patatas bravas – fried cubed potatoes with hot sauce
gazpacho – cold tomato and red pepper soup, sometimes served in a glass
salmorejo – similar to gazpacho, although typically thicker, includes garlic, and is served in a bowl with bread to dip
champiñones al ajillo – fried mushrooms with garlic oil
espinacas con garbanzos – spinach and chickpeas
pisto con huevo – lightly pureed roasted vegetables with a fried egg on top (You can, of course, ask for this without the egg, and sometimes chips are provided as a substitute.)
The Evolution of Vegan Culture in Spain
Published in 2000, Lonely Planet’s ‘World Food Guide to Spain’ advised vegetarians visiting the country to pack "a small stash of vitamins and a big sense of humour". Vegetarian and vegan restaurants in Spain, however, have doubled in recent years. In the past, it was unusual for restaurants to cater to vegans, but businesses can no longer deny the growing vegan community and it is only sensible to meet the desire and move with the times.
With vegetarians and vegans on the increase, so too is the level of support for animal rights in general. In Spain, the younger generation is fighting for bullfighting to cease, and 2017 saw the largest-ever protest against this 'barbaric sport'. Thousands flooded the streets of Madrid to denounce this tradition as 'a national shame'.
Disturbingly, thousands of bulls are killed annually in Spain at the hands of matadors.
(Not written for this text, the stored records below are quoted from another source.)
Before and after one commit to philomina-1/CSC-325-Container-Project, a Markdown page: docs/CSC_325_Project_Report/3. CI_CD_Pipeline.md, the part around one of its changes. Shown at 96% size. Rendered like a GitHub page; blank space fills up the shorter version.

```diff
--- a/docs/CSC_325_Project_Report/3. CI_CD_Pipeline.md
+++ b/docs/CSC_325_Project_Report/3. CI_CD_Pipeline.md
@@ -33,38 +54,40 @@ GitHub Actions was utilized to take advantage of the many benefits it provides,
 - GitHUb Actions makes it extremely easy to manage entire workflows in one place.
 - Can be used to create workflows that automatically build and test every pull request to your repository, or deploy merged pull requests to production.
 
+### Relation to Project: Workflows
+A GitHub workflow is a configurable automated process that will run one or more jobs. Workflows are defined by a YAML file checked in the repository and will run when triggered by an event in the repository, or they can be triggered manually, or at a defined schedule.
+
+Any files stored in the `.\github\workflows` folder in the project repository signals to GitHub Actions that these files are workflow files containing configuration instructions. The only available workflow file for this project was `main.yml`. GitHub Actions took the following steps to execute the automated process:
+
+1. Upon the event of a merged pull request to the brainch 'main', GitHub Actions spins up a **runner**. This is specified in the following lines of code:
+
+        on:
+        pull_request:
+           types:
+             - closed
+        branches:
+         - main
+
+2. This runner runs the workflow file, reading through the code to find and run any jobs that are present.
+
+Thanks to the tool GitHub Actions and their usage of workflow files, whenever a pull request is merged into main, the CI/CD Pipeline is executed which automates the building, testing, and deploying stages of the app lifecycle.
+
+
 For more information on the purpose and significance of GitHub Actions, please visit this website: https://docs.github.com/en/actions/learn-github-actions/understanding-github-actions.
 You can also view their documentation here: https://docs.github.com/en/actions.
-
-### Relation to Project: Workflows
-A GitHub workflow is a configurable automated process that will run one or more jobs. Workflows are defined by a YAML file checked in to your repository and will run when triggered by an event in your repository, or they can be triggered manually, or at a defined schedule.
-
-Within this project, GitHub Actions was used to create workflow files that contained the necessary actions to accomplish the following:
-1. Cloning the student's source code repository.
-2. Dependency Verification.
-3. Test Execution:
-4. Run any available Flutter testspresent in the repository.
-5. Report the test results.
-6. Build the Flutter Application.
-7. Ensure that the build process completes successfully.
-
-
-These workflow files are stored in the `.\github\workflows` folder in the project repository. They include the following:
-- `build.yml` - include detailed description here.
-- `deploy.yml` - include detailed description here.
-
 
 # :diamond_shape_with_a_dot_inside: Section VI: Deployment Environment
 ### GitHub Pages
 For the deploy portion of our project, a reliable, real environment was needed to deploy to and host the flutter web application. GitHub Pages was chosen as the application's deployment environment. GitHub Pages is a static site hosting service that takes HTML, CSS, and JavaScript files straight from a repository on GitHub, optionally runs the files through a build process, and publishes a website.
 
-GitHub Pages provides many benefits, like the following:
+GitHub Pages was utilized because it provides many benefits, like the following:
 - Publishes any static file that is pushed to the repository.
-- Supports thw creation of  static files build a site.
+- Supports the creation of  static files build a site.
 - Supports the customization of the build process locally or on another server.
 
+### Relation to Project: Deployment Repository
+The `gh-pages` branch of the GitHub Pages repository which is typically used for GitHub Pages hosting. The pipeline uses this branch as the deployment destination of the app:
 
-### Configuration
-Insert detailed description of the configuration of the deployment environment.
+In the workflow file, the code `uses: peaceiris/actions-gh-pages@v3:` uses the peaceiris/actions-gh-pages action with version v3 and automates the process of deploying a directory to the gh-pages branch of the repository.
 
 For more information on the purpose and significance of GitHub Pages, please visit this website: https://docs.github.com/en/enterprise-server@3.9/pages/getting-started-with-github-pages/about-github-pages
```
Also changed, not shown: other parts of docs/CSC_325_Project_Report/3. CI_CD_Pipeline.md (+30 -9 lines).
The bulls experience significant stress and torment and are stabbed multiple times before suffering a slow, painful death in front of audiences that include children. Thankfully, injuring and killing an animal as a form of entertainment is increasingly being viewed as unacceptable, with attendance at bullfights at an all-time low. Humane Society International urges tourists to help by not attending bullfights. Additionally, although these events still occur throughout the country, bullfighting was banned in the region of Catalonia in 2010, and the great volume of people in Spain and throughout the world who believe this to be a cruel, outdated sport are gaining recognition and a powerful voice.
Unfortunately, the evolution of vegan culture and animal rights in Spain is still faced with many obstacles and limitations. For example, although Catalonia banned bullfighting, the ban was overturned by the central government. In addition, supporters of bullfighting organise their own rallies in favour of this tradition. It is particularly members of the older generation who wish to hold onto what they describe as an 'ancient art form' rooted in Spanish history. It is also mainly the older generation that wishes to cling to Spain’s traditional non-vegan foods.
The level of impact anti-bullfighting and pro-vegans will have on Spanish society in the coming years cannot, at present, be determined. However, vegan cultural awareness is increasing, and positive changes are certainly in place.